| Task objective |
Report every line of the data that includes "cmap".

Structured diff data
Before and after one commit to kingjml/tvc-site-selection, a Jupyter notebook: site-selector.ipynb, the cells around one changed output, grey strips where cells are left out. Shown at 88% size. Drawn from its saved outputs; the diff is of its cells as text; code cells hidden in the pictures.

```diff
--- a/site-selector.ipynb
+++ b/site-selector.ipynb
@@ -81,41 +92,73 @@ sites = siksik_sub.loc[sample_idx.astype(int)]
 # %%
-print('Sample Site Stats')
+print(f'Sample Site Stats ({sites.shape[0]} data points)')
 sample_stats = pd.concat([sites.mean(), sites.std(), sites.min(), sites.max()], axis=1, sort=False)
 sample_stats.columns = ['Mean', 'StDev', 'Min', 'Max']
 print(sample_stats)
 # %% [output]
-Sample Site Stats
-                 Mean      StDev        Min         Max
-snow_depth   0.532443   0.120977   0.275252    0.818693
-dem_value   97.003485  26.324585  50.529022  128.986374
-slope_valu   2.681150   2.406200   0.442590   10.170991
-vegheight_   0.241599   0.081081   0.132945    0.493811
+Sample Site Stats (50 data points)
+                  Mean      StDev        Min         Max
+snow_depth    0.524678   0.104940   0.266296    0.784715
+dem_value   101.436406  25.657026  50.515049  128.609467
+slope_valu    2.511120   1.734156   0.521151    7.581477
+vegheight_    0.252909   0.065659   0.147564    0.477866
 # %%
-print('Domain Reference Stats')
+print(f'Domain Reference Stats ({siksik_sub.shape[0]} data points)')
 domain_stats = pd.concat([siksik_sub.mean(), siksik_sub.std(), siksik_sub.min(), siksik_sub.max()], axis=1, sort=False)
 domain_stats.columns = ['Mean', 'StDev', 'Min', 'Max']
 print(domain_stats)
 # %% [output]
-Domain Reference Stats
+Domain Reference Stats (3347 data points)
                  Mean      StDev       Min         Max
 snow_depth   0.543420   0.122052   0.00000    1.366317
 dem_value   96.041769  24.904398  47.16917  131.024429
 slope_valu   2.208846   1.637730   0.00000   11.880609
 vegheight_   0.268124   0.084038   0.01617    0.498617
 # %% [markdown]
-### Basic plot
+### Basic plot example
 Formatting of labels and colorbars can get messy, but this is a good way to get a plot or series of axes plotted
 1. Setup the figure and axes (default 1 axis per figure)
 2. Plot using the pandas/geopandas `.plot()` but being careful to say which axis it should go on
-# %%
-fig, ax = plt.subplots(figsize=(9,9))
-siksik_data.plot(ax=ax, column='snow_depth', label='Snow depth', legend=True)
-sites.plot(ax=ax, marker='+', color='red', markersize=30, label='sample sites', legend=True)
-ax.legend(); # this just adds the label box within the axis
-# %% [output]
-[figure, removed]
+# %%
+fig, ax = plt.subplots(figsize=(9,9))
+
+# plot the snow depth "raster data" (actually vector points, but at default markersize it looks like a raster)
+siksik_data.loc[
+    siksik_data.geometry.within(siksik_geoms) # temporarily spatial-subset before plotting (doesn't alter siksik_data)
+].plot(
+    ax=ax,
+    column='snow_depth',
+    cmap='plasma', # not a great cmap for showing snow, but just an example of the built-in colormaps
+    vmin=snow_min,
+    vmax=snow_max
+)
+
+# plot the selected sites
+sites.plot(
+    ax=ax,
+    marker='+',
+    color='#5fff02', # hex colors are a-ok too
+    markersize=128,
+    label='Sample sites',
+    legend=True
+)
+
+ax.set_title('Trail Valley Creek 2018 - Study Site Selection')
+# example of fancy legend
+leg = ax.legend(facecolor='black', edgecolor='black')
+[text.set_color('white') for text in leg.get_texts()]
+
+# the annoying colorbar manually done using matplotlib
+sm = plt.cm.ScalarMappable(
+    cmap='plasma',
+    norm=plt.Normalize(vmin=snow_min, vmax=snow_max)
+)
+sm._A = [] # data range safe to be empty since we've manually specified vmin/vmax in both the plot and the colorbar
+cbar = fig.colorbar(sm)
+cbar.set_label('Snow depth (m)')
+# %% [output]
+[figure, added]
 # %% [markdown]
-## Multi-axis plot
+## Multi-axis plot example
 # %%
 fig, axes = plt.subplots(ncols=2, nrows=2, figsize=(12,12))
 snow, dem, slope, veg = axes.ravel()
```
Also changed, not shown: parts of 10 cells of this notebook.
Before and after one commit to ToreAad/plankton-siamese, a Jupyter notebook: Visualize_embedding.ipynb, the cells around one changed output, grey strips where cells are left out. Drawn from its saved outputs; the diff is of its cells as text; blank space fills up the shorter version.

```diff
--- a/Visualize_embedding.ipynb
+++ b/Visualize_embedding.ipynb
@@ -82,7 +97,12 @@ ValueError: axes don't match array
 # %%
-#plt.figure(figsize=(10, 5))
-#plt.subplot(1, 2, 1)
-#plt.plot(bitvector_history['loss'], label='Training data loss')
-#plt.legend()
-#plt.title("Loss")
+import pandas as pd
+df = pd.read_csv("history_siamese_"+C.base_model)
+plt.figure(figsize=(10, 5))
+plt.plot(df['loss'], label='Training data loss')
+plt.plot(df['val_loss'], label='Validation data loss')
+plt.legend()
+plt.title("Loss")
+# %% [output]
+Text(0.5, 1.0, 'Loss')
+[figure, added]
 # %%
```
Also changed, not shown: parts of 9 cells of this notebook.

| Exercise output |
+    cmap='plasma', # not a great cmap for showing snow, but just an example of the built-in colormaps
+    cmap='plasma',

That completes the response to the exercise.